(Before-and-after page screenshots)
Start of Block

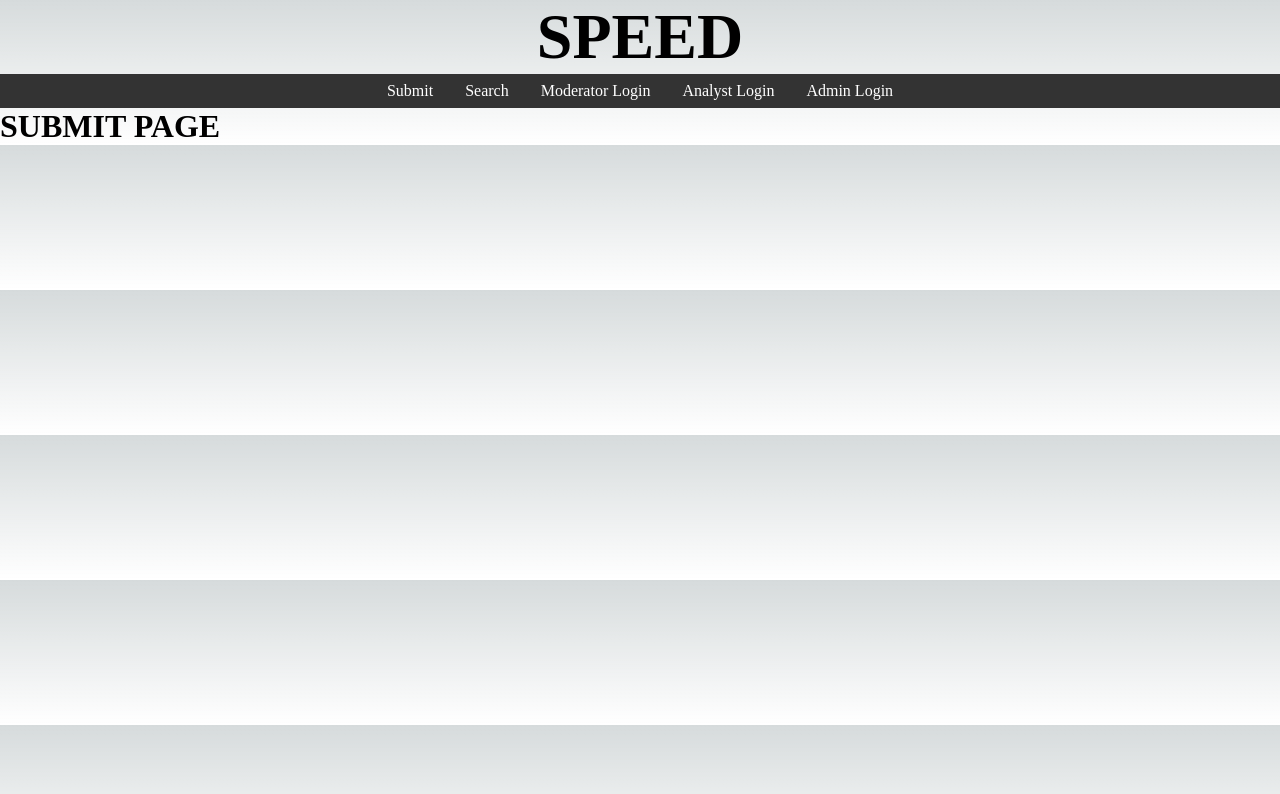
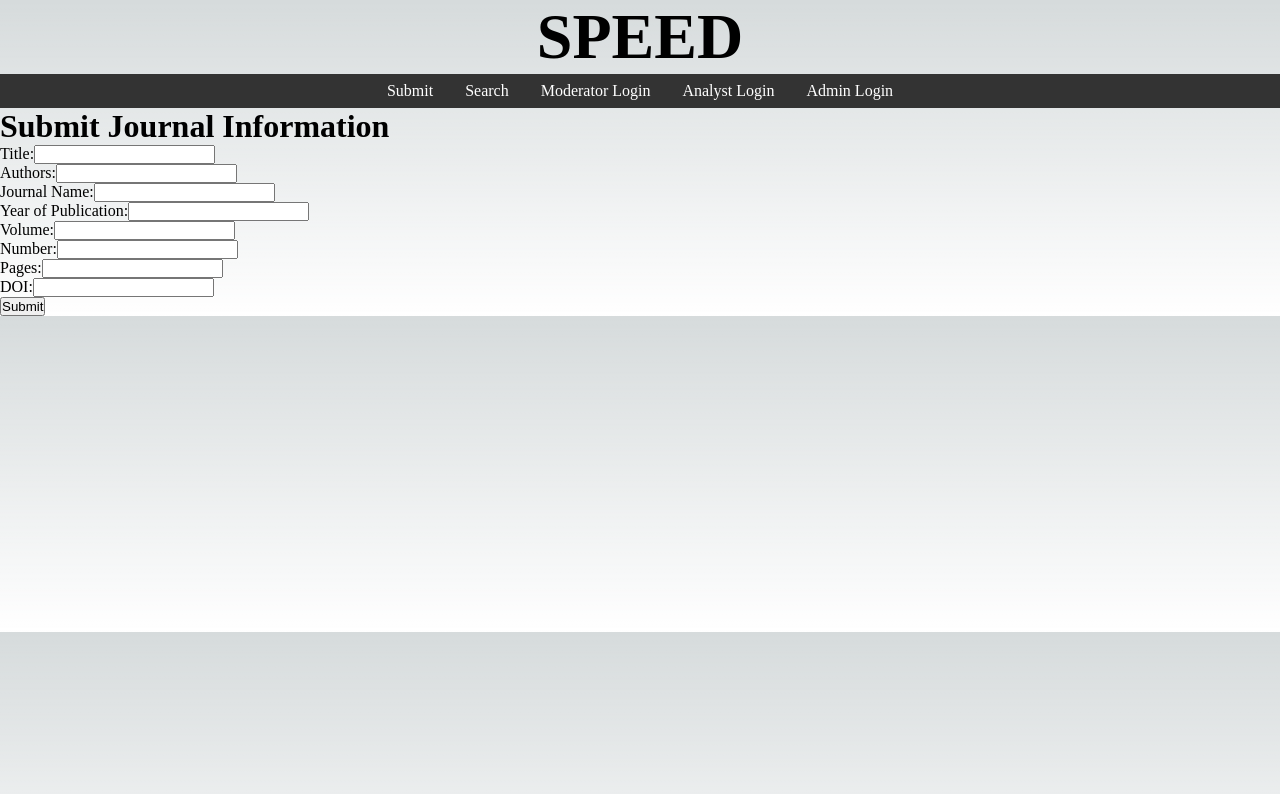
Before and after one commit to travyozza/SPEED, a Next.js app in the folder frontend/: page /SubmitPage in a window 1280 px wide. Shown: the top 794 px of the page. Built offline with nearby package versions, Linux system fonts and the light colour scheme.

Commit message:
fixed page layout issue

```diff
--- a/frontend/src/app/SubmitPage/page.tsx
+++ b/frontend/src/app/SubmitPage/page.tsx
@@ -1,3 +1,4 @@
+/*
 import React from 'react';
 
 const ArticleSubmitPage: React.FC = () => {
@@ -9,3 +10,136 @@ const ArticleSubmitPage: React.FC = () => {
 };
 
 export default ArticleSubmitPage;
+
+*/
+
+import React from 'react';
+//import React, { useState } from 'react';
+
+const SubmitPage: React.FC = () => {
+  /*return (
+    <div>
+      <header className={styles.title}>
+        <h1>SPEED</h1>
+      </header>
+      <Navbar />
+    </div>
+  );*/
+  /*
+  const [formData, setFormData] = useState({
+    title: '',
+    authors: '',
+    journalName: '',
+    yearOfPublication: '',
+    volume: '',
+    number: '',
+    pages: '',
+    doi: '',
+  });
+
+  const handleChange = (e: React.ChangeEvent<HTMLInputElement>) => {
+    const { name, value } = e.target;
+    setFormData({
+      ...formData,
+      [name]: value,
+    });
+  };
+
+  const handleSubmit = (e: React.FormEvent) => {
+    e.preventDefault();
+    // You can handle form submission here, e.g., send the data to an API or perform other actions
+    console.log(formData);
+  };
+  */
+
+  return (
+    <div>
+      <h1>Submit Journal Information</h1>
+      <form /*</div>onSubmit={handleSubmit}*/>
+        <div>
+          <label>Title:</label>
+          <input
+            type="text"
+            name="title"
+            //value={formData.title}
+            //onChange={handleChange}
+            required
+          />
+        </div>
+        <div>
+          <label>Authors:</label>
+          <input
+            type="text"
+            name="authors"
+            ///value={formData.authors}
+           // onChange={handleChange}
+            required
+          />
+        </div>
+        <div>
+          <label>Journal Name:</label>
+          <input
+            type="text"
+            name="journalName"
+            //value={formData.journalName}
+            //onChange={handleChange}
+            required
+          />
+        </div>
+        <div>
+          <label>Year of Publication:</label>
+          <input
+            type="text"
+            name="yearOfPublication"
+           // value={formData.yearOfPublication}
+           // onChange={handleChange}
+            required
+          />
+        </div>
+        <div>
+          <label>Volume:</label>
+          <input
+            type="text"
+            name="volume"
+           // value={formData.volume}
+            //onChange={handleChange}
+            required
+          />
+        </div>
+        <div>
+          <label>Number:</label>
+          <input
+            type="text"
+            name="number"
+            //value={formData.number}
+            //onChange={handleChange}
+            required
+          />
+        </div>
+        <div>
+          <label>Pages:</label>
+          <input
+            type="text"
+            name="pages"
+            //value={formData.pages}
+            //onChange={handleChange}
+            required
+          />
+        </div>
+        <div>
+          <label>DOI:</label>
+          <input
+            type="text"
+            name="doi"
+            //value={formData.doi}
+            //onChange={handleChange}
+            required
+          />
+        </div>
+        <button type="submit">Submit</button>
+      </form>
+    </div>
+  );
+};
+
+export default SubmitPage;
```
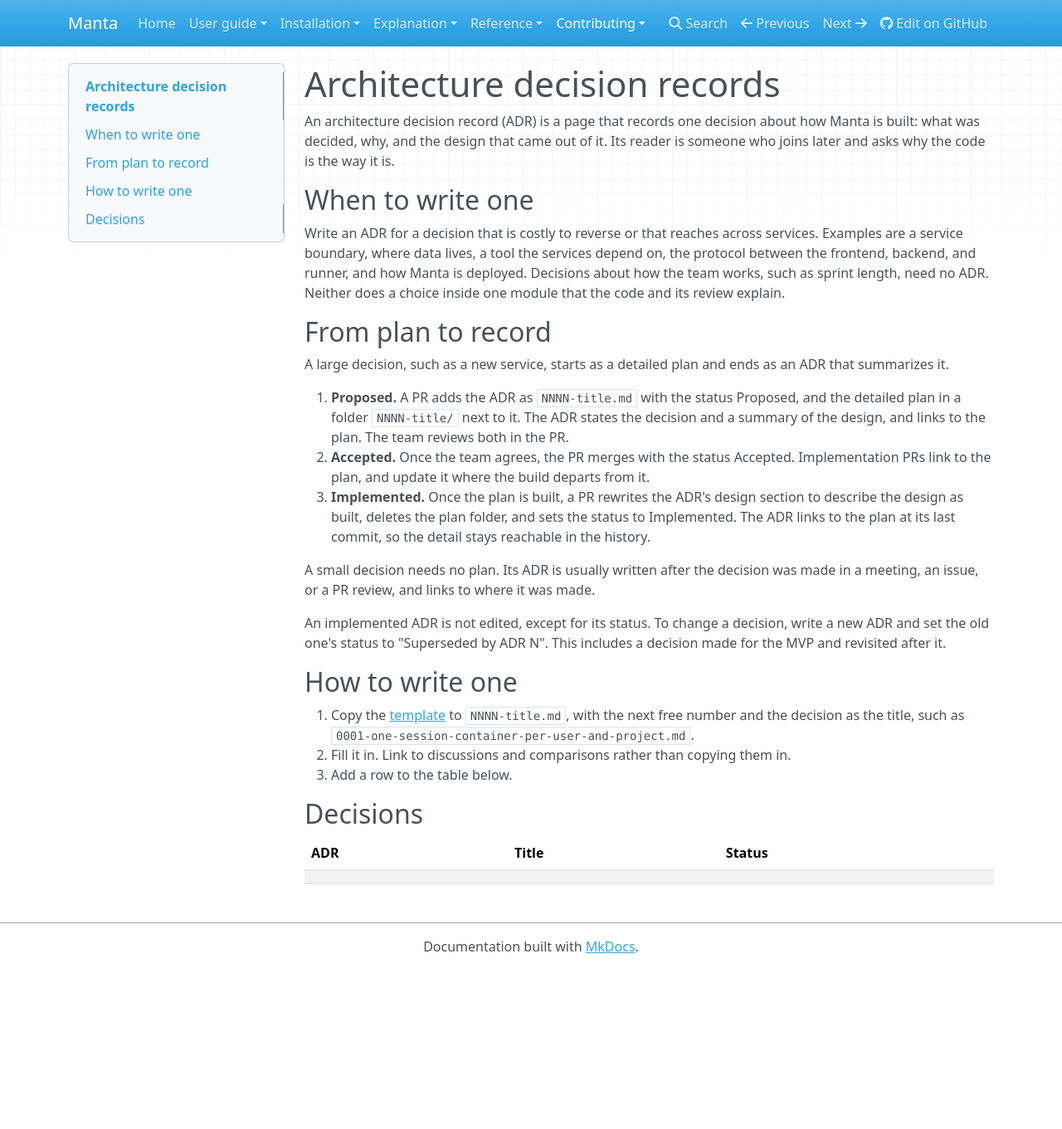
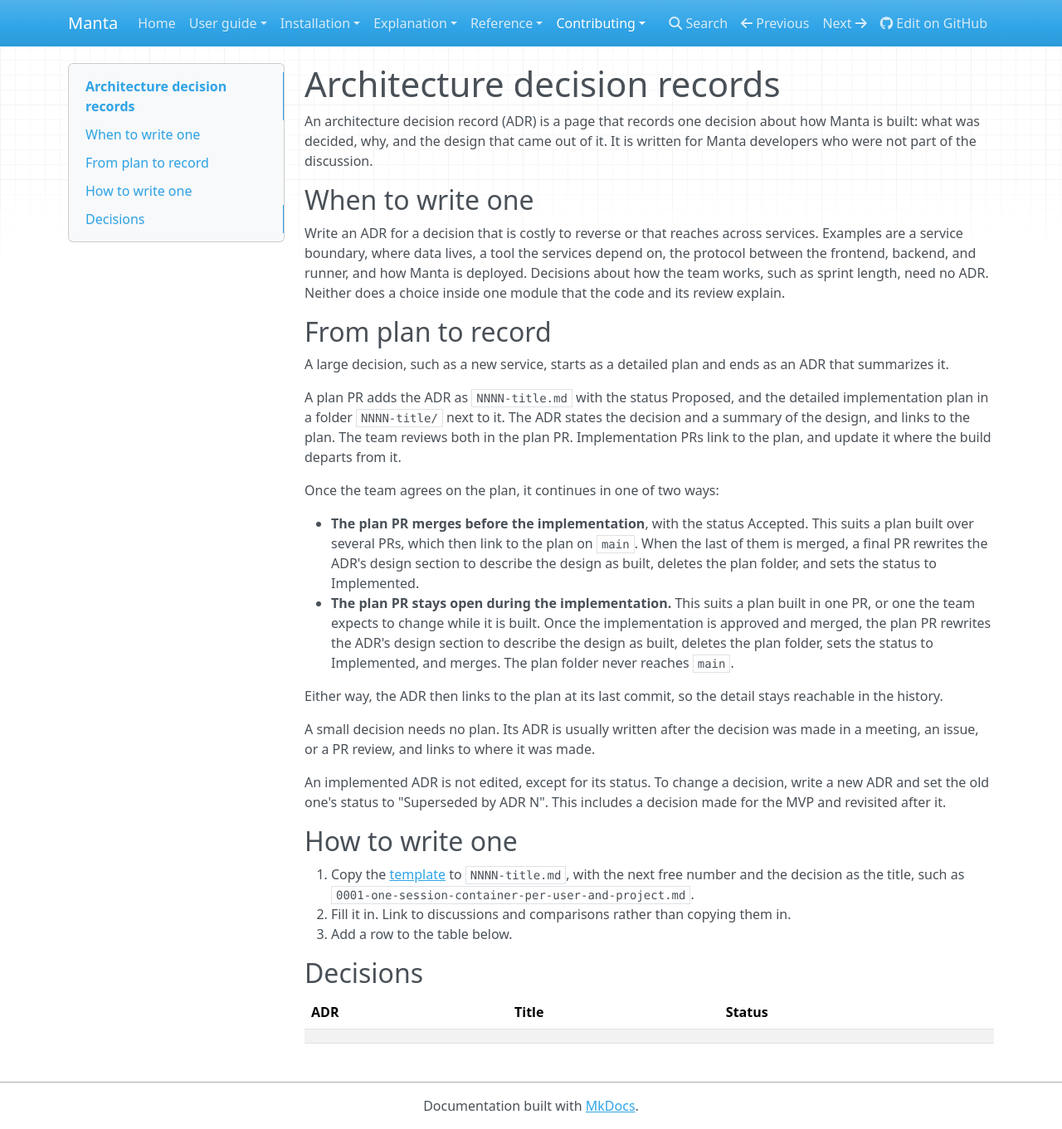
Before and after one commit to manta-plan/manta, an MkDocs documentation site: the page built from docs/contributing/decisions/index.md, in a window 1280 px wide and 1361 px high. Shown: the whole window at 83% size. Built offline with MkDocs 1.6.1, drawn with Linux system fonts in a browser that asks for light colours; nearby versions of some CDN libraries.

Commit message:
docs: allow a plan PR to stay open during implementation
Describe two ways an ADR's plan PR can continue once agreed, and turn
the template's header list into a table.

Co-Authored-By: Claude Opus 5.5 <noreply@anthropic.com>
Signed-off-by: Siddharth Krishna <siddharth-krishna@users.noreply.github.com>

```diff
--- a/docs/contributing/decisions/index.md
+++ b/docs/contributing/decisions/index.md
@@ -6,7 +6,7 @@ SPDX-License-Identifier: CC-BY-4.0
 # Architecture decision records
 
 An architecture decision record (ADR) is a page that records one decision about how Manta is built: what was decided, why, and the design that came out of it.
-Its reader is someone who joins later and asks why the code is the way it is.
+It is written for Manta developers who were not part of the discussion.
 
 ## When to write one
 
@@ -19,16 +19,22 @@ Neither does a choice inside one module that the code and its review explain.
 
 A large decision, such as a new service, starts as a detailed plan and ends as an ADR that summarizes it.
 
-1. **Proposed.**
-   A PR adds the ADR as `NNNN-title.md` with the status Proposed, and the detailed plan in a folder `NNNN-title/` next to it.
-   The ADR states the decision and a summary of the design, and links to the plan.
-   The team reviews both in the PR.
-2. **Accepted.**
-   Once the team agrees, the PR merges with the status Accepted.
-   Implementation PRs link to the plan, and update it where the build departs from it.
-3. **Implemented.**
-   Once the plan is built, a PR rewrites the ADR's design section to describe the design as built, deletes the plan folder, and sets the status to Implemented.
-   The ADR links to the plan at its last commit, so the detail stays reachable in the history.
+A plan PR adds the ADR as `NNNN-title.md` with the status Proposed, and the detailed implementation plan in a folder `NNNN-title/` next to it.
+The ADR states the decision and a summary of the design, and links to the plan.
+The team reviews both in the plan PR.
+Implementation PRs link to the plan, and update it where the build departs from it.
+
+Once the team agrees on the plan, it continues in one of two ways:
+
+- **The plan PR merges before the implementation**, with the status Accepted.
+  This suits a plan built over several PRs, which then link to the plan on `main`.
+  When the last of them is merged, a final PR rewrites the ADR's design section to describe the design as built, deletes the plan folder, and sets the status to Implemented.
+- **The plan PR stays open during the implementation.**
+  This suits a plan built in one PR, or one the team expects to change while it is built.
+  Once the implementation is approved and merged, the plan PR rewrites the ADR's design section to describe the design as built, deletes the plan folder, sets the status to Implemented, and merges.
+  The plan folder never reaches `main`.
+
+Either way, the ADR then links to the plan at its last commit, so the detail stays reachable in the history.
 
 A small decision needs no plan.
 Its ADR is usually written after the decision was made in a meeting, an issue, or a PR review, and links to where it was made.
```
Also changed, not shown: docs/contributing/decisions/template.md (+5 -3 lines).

End of Block

Task details: Give the data again exactly as written, with all pictures left out.

Finished exercise:
Before and after one commit to travyozza/SPEED, a Next.js app in the folder frontend/: page /SubmitPage in a window 1280 px wide. Shown: the top 794 px of the page. Built offline with nearby package versions, Linux system fonts and the light colour scheme.

Commit message:
fixed page layout issue

```diff
--- a/frontend/src/app/SubmitPage/page.tsx
+++ b/frontend/src/app/SubmitPage/page.tsx
@@ -1,3 +1,4 @@
+/*
 import React from 'react';
 
 const ArticleSubmitPage: React.FC = () => {
@@ -9,3 +10,136 @@ const ArticleSubmitPage: React.FC = () => {
 };
 
 export default ArticleSubmitPage;
+
+*/
+
+import React from 'react';
+//import React, { useState } from 'react';
+
+const SubmitPage: React.FC = () => {
+  /*return (
+    <div>
+      <header className={styles.title}>
+        <h1>SPEED</h1>
+      </header>
+      <Navbar />
+    </div>
+  );*/
+  /*
+  const [formData, setFormData] = useState({
+    title: '',
+    authors: '',
+    journalName: '',
+    yearOfPublication: '',
+    volume: '',
+    number: '',
+    pages: '',
+    doi: '',
+  });
+
+  const handleChange = (e: React.ChangeEvent<HTMLInputElement>) => {
+    const { name, value } = e.target;
+    setFormData({
+      ...formData,
+      [name]: value,
+    });
+  };
+
+  const handleSubmit = (e: React.FormEvent) => {
+    e.preventDefault();
+    // You can handle form submission here, e.g., send the data to an API or perform other actions
+    console.log(formData);
+  };
+  */
+
+  return (
+    <div>
+      <h1>Submit Journal Information</h1>
+      <form /*</div>onSubmit={handleSubmit}*/>
+        <div>
+          <label>Title:</label>
+          <input
+            type="text"
+            name="title"
+            //value={formData.title}
+            //onChange={handleChange}
+            required
+          />
+        </div>
+        <div>
+          <label>Authors:</label>
+          <input
+            type="text"
+            name="authors"
+            ///value={formData.authors}
+           // onChange={handleChange}
+            required
+          />
+        </div>
+        <div>
+          <label>Journal Name:</label>
+          <input
+            type="text"
+            name="journalName"
+            //value={formData.journalName}
+            //onChange={handleChange}
+            required
+          />
+        </div>
+        <div>
+          <label>Year of Publication:</label>
+          <input
+            type="text"
+            name="yearOfPublication"
+           // value={formData.yearOfPublication}
+           // onChange={handleChange}
+            required
+          />
+        </div>
+        <div>
+          <label>Volume:</label>
+          <input
+            type="text"
+            name="volume"
+           // value={formData.volume}
+            //onChange={handleChange}
+            required
+          />
+        </div>
+        <div>
+          <label>Number:</label>
+          <input
+            type="text"
+            name="number"
+            //value={formData.number}
+            //onChange={handleChange}
+            required
+          />
+        </div>
+        <div>
+          <label>Pages:</label>
+          <input
+            type="text"
+            name="pages"
+            //value={formData.pages}
+            //onChange={handleChange}
+            required
+          />
+        </div>
+        <div>
+          <label>DOI:</label>
+          <input
+            type="text"
+            name="doi"
+            //value={formData.doi}
+            //onChange={handleChange}
+            required
+          />
+        </div>
+        <button type="submit">Submit</button>
+      </form>
+    </div>
+  );
+};
+
+export default SubmitPage;
```
Before and after one commit to manta-plan/manta, an MkDocs documentation site: the page built from docs/contributing/decisions/index.md, in a window 1280 px wide and 1361 px high. Shown: the whole window at 83% size. Built offline with MkDocs 1.6.1, drawn with Linux system fonts in a browser that asks for light colours; nearby versions of some CDN libraries.

Commit message:
docs: allow a plan PR to stay open during implementation
Describe two ways an ADR's plan PR can continue once agreed, and turn
the template's header list into a table.

Co-Authored-By: Claude Opus 5.5 <noreply@anthropic.com>
Signed-off-by: Siddharth Krishna <siddharth-krishna@users.noreply.github.com>

```diff
--- a/docs/contributing/decisions/index.md
+++ b/docs/contributing/decisions/index.md
@@ -6,7 +6,7 @@ SPDX-License-Identifier: CC-BY-4.0
 # Architecture decision records
 
 An architecture decision record (ADR) is a page that records one decision about how Manta is built: what was decided, why, and the design that came out of it.
-Its reader is someone who joins later and asks why the code is the way it is.
+It is written for Manta developers who were not part of the discussion.
 
 ## When to write one
 
@@ -19,16 +19,22 @@ Neither does a choice inside one module that the code and its review explain.
 
 A large decision, such as a new service, starts as a detailed plan and ends as an ADR that summarizes it.
 
-1. **Proposed.**
-   A PR adds the ADR as `NNNN-title.md` with the status Proposed, and the detailed plan in a folder `NNNN-title/` next to it.
-   The ADR states the decision and a summary of the design, and links to the plan.
-   The team reviews both in the PR.
-2. **Accepted.**
-   Once the team agrees, the PR merges with the status Accepted.
-   Implementation PRs link to the plan, and update it where the build departs from it.
-3. **Implemented.**
-   Once the plan is built, a PR rewrites the ADR's design section to describe the design as built, deletes the plan folder, and sets the status to Implemented.
-   The ADR links to the plan at its last commit, so the detail stays reachable in the history.
+A plan PR adds the ADR as `NNNN-title.md` with the status Proposed, and the detailed implementation plan in a folder `NNNN-title/` next to it.
+The ADR states the decision and a summary of the design, and links to the plan.
+The team reviews both in the plan PR.
+Implementation PRs link to the plan, and update it where the build departs from it.
+
+Once the team agrees on the plan, it continues in one of two ways:
+
+- **The plan PR merges before the implementation**, with the status Accepted.
+  This suits a plan built over several PRs, which then link to the plan on `main`.
+  When the last of them is merged, a final PR rewrites the ADR's design section to describe the design as built, deletes the plan folder, and sets the status to Implemented.
+- **The plan PR stays open during the implementation.**
+  This suits a plan built in one PR, or one the team expects to change while it is built.
+  Once the implementation is approved and merged, the plan PR rewrites the ADR's design section to describe the design as built, deletes the plan folder, sets the status to Implemented, and merges.
+  The plan folder never reaches `main`.
+
+Either way, the ADR then links to the plan at its last commit, so the detail stays reachable in the history.
 
 A small decision needs no plan.
 Its ADR is usually written after the decision was made in a meeting, an issue, or a PR review, and links to where it was made.
```
Also changed, not shown: docs/contributing/decisions/template.md (+5 -3 lines).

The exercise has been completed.